- Our Story -
Established over 86 years ago, the Green Arch Restaurant was founded by Francesca Discenza, who came to Cortland with her husband Angelo right around the turn of the century. While Angelo went to work at the Wickwire Brothers Factory here in Cortland, Francesca ambitiously worked to become one of the area’s most well known entrepreneurs.
Upon acquiring the building at 107 Elm Street, Francesca set up chicken coops in the rear of the property. She raised chickens and traveled the Cortland area with her family selling chickens and eggs. In addition, from time to time, Francesca would sell fireworks on the corners of Elm and Pomeroy Streets, and quickly became the go-to person for those who sought out the excitement of fireworks.
Francesca was quite content with her business, until the day a local businessman, who sold bread locally, informed her that he too would be selling fireworks right down the street. This was not welcoming news. Francesca warned that if he sold fireworks then she too would start selling bread. And so she did.
Francesca would travel to Syracuse, buy bread, and return to Cortland to sell it along with her chickens, eggs, and fireworks. This paved the way for Francesca’s grocery store, which was the original business housed here. The grocery store operated from the early 1920’s to 1933. Francesca’s “Grocery” store was a very popular stop by the locals on their way home from work. The store did actually have grocery items but was actually more popular among the locals for another reason. The Grocery was actually the East Ends only “Speakeasy”.(A speakeasy, also called a blind pig or blind tiger, was an illicit establishment that sold alcoholic beverages. Such establishments came into prominence in the United States during the Prohibition era (1920–1933, longer in some states). During that time, the sale, manufacture, and transportation (bootlegging) of alcoholic beverages was illegal throughout the United States, except in Maryland.
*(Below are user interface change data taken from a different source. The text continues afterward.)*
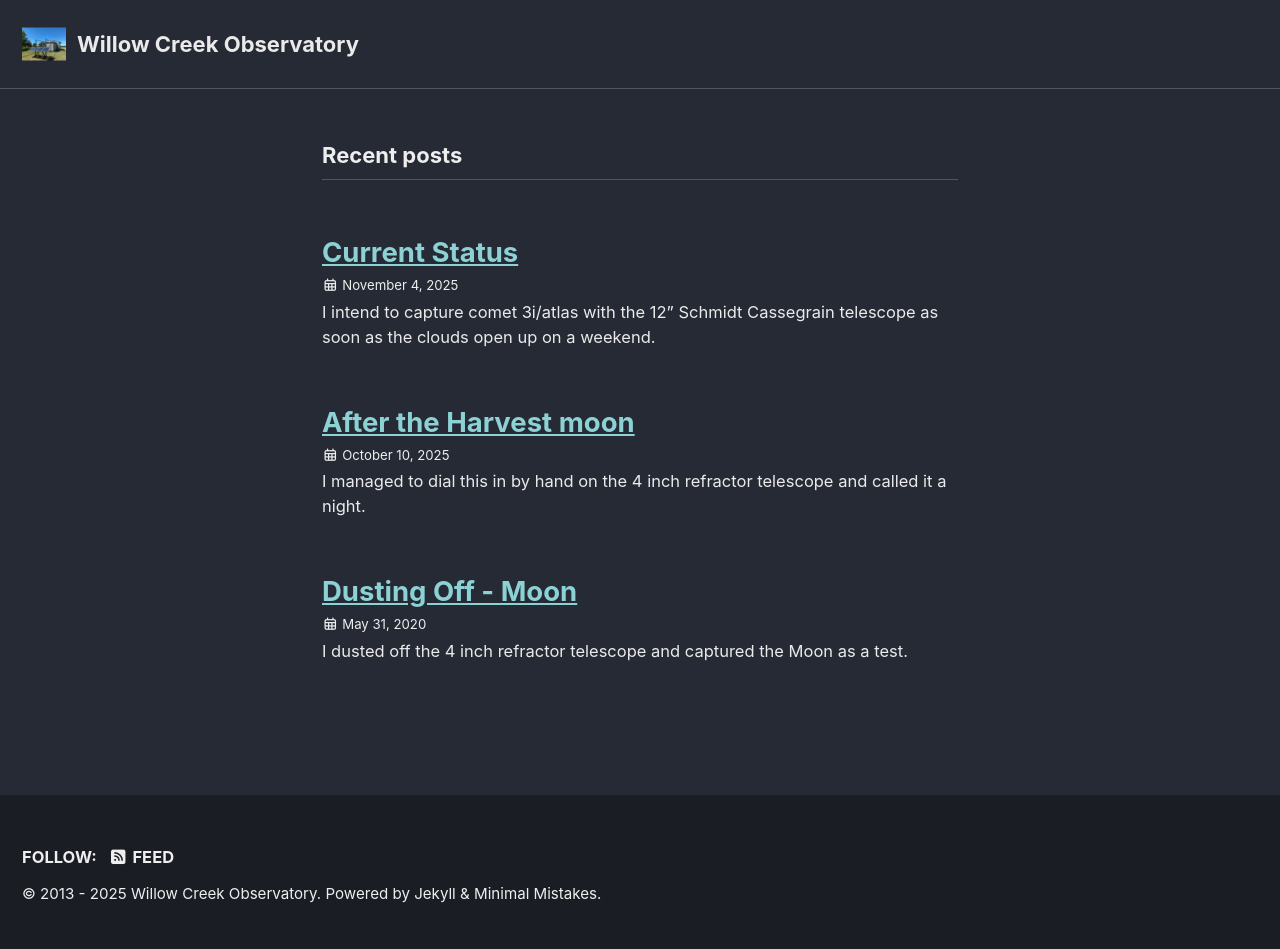
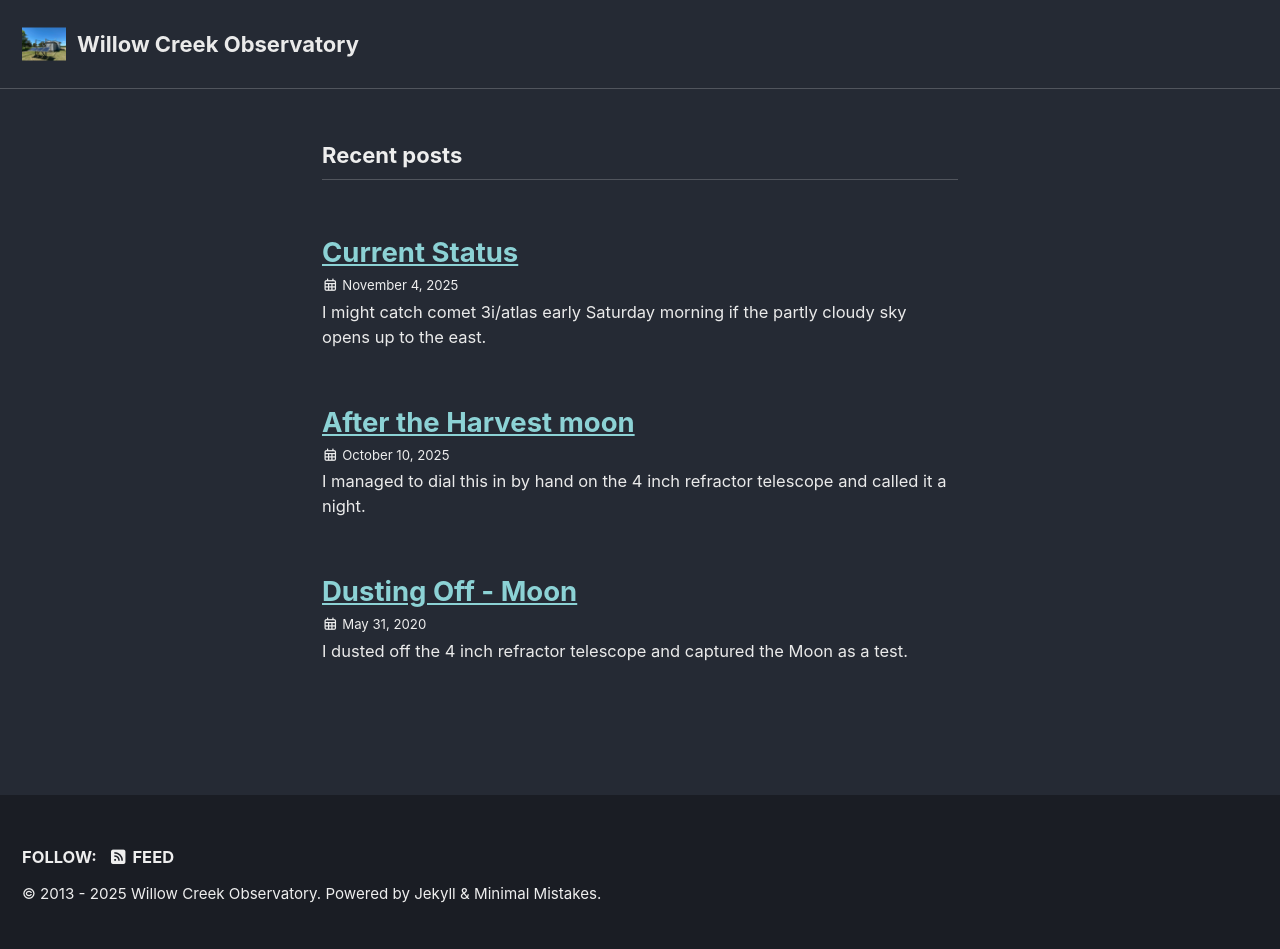
Before and after one commit to ethos101/ethos101.github.io, a Jekyll site: the page built from index.md, in a window 1280 px wide. Built offline with Jekyll 4.4.1, drawn with Linux system fonts in a browser that asks for light colours; cached includes are drawn as plain includes; the list of posts is cut into pages by our own code.

Commit message:
Update 1900-01-01-about.md

```diff
--- a/_posts/1900-01-01-about.md
+++ b/_posts/1900-01-01-about.md
@@ -2,7 +2,7 @@
 title: Current Status
 date: 2025-11-04
 ---
-I intend to capture comet 3i/atlas with the 12" Schmidt Cassegrain telescope as soon as the clouds open up on a weekend.
+I might catch comet 3i/atlas early Saturday morning if the partly cloudy sky opens up to the east.
 
 ![](/images/IMG_3142.jpeg)
 ![](/images/IMG_3143.png)
```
Speakeasies largely disappeared after Prohibition was ended in 1933, and the term is now used to describe some retro style bars.) Locals would stop in for a glass of Angelo’s fine home made wine. Our Beloved Francesca actually was cited for serving alcohol illegally during Prohibition.
When Prohibition ended in 1933, Francesca remodeled the building to house a dance hall, and received one of Central New York’s first liquor licenses. Today’s coatroom was the “snack” room. Patrons would enjoy a hearty beverage at the bar, dance the night away (in the now dining room) and stand in line at Francesca’s snack room for one of her famous snacks or a slice of her delicious tomato pie (Pizza). Francesca was the first to make and sell tomato pie in Cortland, New York. She actually had a tin maker create her sheet pizza style tins to make her pie on. Those very tins are still in existence and used throughout the family.
Her two sons, John and Mike, eventually convinced her soon after World War II to open to the public for dinners as the demand for their delicious food had grown. The two son’s would assist her in the kitchen and behind the bar. Her daughter, Mary, would run the dining room and from time to time give live piano accompanied performances on stage. The venue was a popular place for swing bands and the same stage once hosted the legendary Louie Armstrong.
The stage was removed in the late forties during a dining room remodel and the demand for seating increased. The booth in its place has since been nostalgically dubbed the “piano booth”.
With the exception of a few physical modifications, not much has changed inside the walls of the Green Arch over the years, and most consider this a good thing. Same delicious food, same service with a smile and purely it is no coincidence that to this day, The Green Arch’s signature drink is the famous Old Fashioned!
Passed on to Francesca’s son John in the early fifties, and since handed over to his son, John Michael Discenza.
Often asked: “Where did the name Green Arch” come from? During the early years, when Francesca would host many locals at her Grocery/Speakeasy, two elderly women would stop in daily and one day offered their opinion for a name for her business. At the time it was just the grocery. One of the women noticed a green arch at the top of the stairs that led up to the coat room and offered up the idea that she should call their business the Green Arch…..The rest is history!
Emily and John Michael Discenza